Dataset entries:
• • •
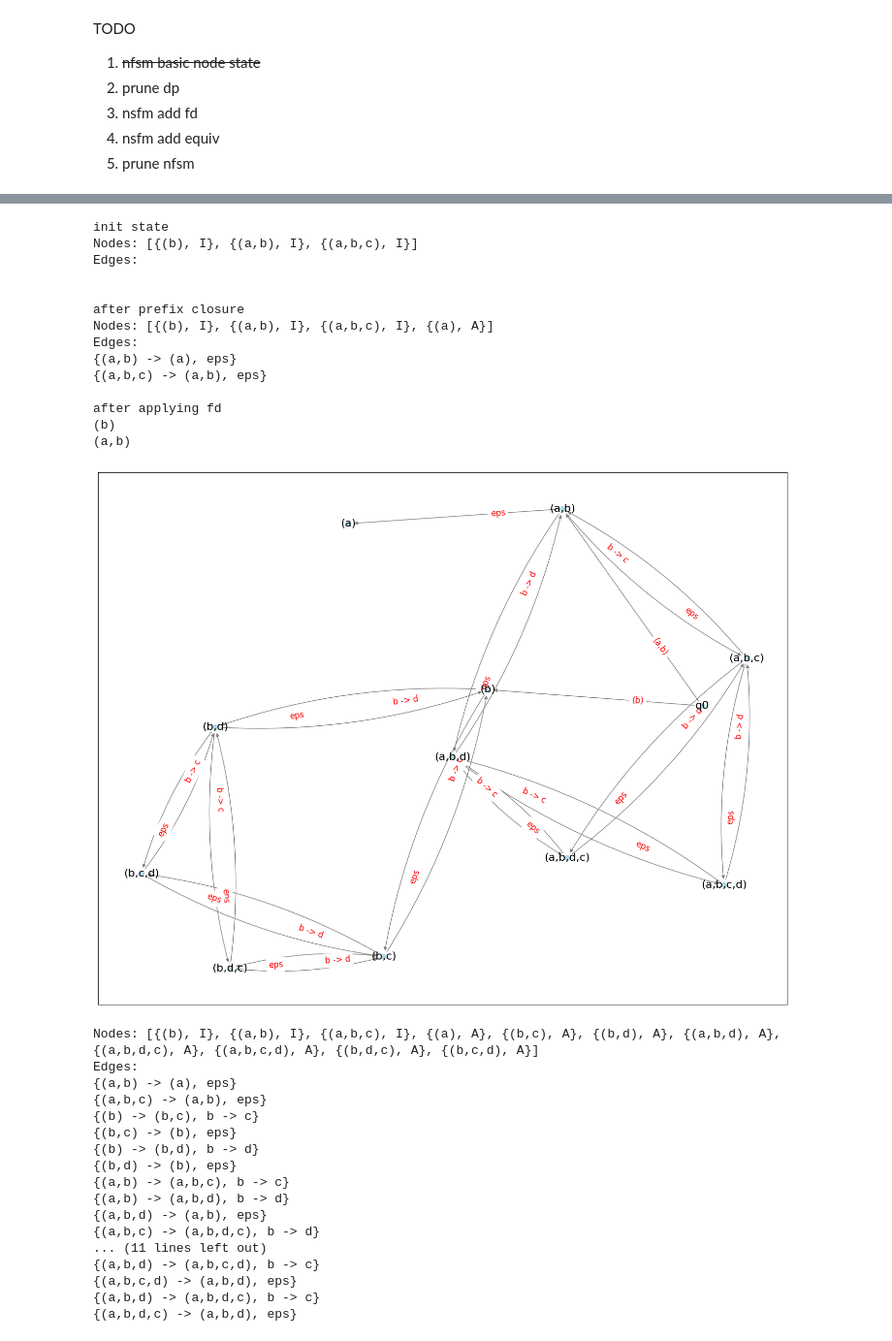
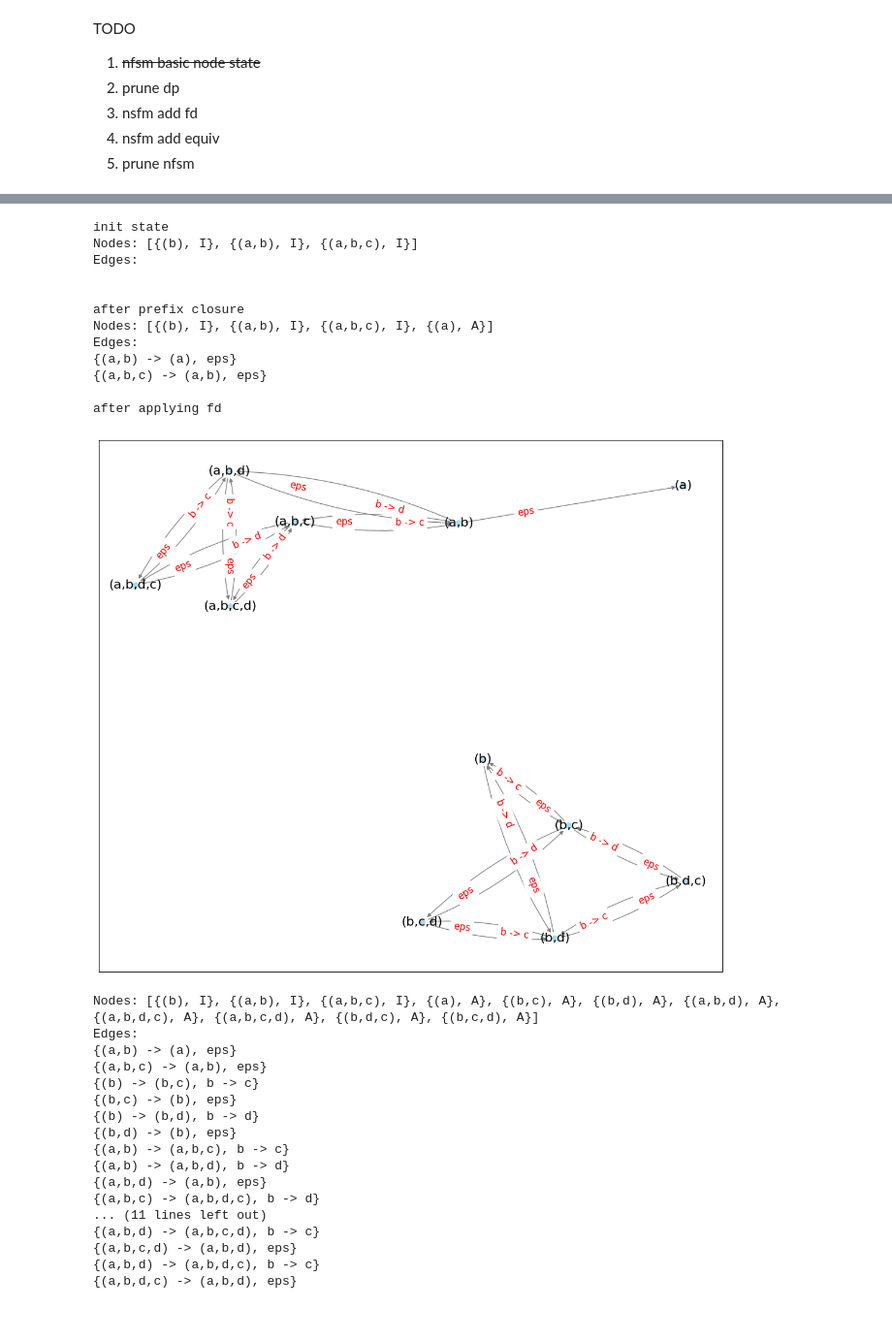
Before and after one commit to pavelvelikhov/DPHyp, a Jupyter notebook: OrderGroupFramework.ipynb, the cells around one changed output, grey strips where cells are left out. Shown at 97% size. Drawn from its saved outputs; the diff is of its cells as text; code cells hidden in the pictures.

```diff
--- a/OrderGroupFramework.ipynb
+++ b/OrderGroupFramework.ipynb
@@ -29,13 +29,8 @@ Requirement already satisfied: six>=1.5 in ./venv/lib/python3.9/site-packages (f
 import networkx as nx
 import matplotlib.pyplot as plt
 
-def draw_graph(nodes, edges, produced_ordering):
+def draw_graph(nodes, edges):
     G = nx.DiGraph()
-
-    if produced_ordering:
-        for p in produced_ordering:
-            G.add_edge("q0", '(' + ','.join(p.order) + ')', label=p)
-            print(p)
 
     drawable_edges = []
     for edge in edges:
@@ -44,9 +39,9 @@ def draw_graph(nodes, edges, produced_ordering):
         drawable_edges.append((lhs, rhs, {'label': edge.fd if edge.fd else 'eps'}))
 
     G.add_edges_from(drawable_edges)
-    pos = nx.spring_layout(G, seed=1233, k=1.5)
+    pos = nx.spring_layout(G, seed=1233, k=1.5, iterations=80)
 
-    plt.figure(figsize=(18, 14))
+    plt.figure(figsize=(14, 12))
 
     # Draw edges with arrows
     for u, v, d in G.edges(data=True):
@@ -66,17 +61,22 @@ def draw_graph(nodes, edges, produced_ordering):
     )
 
     plt.show()
-
-# Ensure you've defined Nodes, Edges, and other related classes or structures before this function call.
 # %%
 import enum
 import networkx as nx
 import matplotlib.pyplot as plt
 
 class FD:
+    class Type(enum.Enum):
+        eps = 0
+
     def __init__(self, activation_nodes: str, required_nodes: str):
+        if len(activation_nodes) == 0 and len(required_nodes) == 0:
+            self.type = self.Type.eps
+
         self.activation_nodes = activation_nodes
         self.required_nodes = required_nodes
+
 
     def __repr__(self) -> str:
         return f'{self.activation_nodes} -> {self.required_nodes}'
@@ -88,6 +88,7 @@ class Ordering:
 
     def __init__(self, order: list[str], type=''):
         self.order = order
+        self.type = type
 
     def __repr__(self) -> str:
         return '(' + ','.join(self.order) + ')'
@@ -144,7 +145,7 @@ class NFSM:
         self.filter_dp(functional_dependencies)
 
         self.apply_fd(functional_dependencies)
-        self.debug_print('after applying fd', True, produced)
+        self.debug_print('after applying fd', True)
 
 
 # private methods
@@ -202,11 +203,11 @@ class NFSM:
         self.nodes.append(node)
         return len(self.nodes) - 1
 
-    def debug_print(self, msg = '', draw = False, produced_ordering = None):
+    def debug_print(self, msg = '', draw = False):
         if msg:
             print(msg)
         if draw:
-            draw_graph(self.nodes, self.edges, produced_ordering)
+            draw_graph(self.nodes, self.edges)
         print(self)
 
     def __repr__(self) -> str:
@@ -228,36 +229,34 @@ def create_orderings(orderings : list[str], type: Ordering.Type):
 
 produced = create_orderings(['b', 'ab'], Ordering.Type.produced)
 tested = create_orderings(['abc'], Ordering.Type.tested)
 
 fds = [
     FD('b', 'c'),
     FD('b', 'd'),
 ]
 
 nfsm = NFSM()
 nfsm.construct(fds, produced, tested)
 
 
 # fds = [
 #     FD('a', 'b'),
 #     # FD('')
 # ]
 # %% [output]
 init state
 Nodes: [{(b), I}, {(a,b), I}, {(a,b,c), I}]
 Edges:
 
 
 after prefix closure
 Nodes: [{(b), I}, {(a,b), I}, {(a,b,c), I}, {(a), A}]
 Edges:
 {(a,b) -> (a), eps}
 {(a,b,c) -> (a,b), eps}
 
 after applying fd
-(b)
-(a,b)
-[figure, old version]
+[figure, new version]
 Nodes: [{(b), I}, {(a,b), I}, {(a,b,c), I}, {(a), A}, {(b,c), A}, {(b,d), A}, {(a,b,d), A}, {(a,b,d,c), A}, {(a,b,c,d), A}, {(b,d,c), A}, {(b,c,d), A}]
 Edges:
 {(a,b) -> (a), eps}
```
Also changed, not shown: parts of 1 cell of this notebook.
• • •
Instructions for the task: All entries are to be duplicated exactly, with the pictures left out.

Written answer:
Before and after one commit to pavelvelikhov/DPHyp, a Jupyter notebook: OrderGroupFramework.ipynb, the cells around one changed output, grey strips where cells are left out. Shown at 97% size. Drawn from its saved outputs; the diff is of its cells as text; code cells hidden in the pictures.

```diff
--- a/OrderGroupFramework.ipynb
+++ b/OrderGroupFramework.ipynb
@@ -29,13 +29,8 @@ Requirement already satisfied: six>=1.5 in ./venv/lib/python3.9/site-packages (f
 import networkx as nx
 import matplotlib.pyplot as plt
 
-def draw_graph(nodes, edges, produced_ordering):
+def draw_graph(nodes, edges):
     G = nx.DiGraph()
-
-    if produced_ordering:
-        for p in produced_ordering:
-            G.add_edge("q0", '(' + ','.join(p.order) + ')', label=p)
-            print(p)
 
     drawable_edges = []
     for edge in edges:
@@ -44,9 +39,9 @@ def draw_graph(nodes, edges, produced_ordering):
         drawable_edges.append((lhs, rhs, {'label': edge.fd if edge.fd else 'eps'}))
 
     G.add_edges_from(drawable_edges)
-    pos = nx.spring_layout(G, seed=1233, k=1.5)
+    pos = nx.spring_layout(G, seed=1233, k=1.5, iterations=80)
 
-    plt.figure(figsize=(18, 14))
+    plt.figure(figsize=(14, 12))
 
     # Draw edges with arrows
     for u, v, d in G.edges(data=True):
@@ -66,17 +61,22 @@ def draw_graph(nodes, edges, produced_ordering):
     )
 
     plt.show()
-
-# Ensure you've defined Nodes, Edges, and other related classes or structures before this function call.
 # %%
 import enum
 import networkx as nx
 import matplotlib.pyplot as plt
 
 class FD:
+    class Type(enum.Enum):
+        eps = 0
+
     def __init__(self, activation_nodes: str, required_nodes: str):
+        if len(activation_nodes) == 0 and len(required_nodes) == 0:
+            self.type = self.Type.eps
+
         self.activation_nodes = activation_nodes
         self.required_nodes = required_nodes
+
 
     def __repr__(self) -> str:
         return f'{self.activation_nodes} -> {self.required_nodes}'
@@ -88,6 +88,7 @@ class Ordering:
 
     def __init__(self, order: list[str], type=''):
         self.order = order
+        self.type = type
 
     def __repr__(self) -> str:
         return '(' + ','.join(self.order) + ')'
@@ -144,7 +145,7 @@ class NFSM:
         self.filter_dp(functional_dependencies)
 
         self.apply_fd(functional_dependencies)
-        self.debug_print('after applying fd', True, produced)
+        self.debug_print('after applying fd', True)
 
 
 # private methods
@@ -202,11 +203,11 @@ class NFSM:
         self.nodes.append(node)
         return len(self.nodes) - 1
 
-    def debug_print(self, msg = '', draw = False, produced_ordering = None):
+    def debug_print(self, msg = '', draw = False):
         if msg:
             print(msg)
         if draw:
-            draw_graph(self.nodes, self.edges, produced_ordering)
+            draw_graph(self.nodes, self.edges)
         print(self)
 
     def __repr__(self) -> str:
@@ -228,36 +229,34 @@ def create_orderings(orderings : list[str], type: Ordering.Type):
 
 produced = create_orderings(['b', 'ab'], Ordering.Type.produced)
 tested = create_orderings(['abc'], Ordering.Type.tested)
 
 fds = [
     FD('b', 'c'),
     FD('b', 'd'),
 ]
 
 nfsm = NFSM()
 nfsm.construct(fds, produced, tested)
 
 
 # fds = [
 #     FD('a', 'b'),
 #     # FD('')
 # ]
 # %% [output]
 init state
 Nodes: [{(b), I}, {(a,b), I}, {(a,b,c), I}]
 Edges:
 
 
 after prefix closure
 Nodes: [{(b), I}, {(a,b), I}, {(a,b,c), I}, {(a), A}]
 Edges:
 {(a,b) -> (a), eps}
 {(a,b,c) -> (a,b), eps}
 
 after applying fd
-(b)
-(a,b)
-[figure, old version]
+[figure, new version]
 Nodes: [{(b), I}, {(a,b), I}, {(a,b,c), I}, {(a), A}, {(b,c), A}, {(b,d), A}, {(a,b,d), A}, {(a,b,d,c), A}, {(a,b,c,d), A}, {(b,d,c), A}, {(b,c,d), A}]
 Edges:
 {(a,b) -> (a), eps}
```
Also changed, not shown: parts of 1 cell of this notebook.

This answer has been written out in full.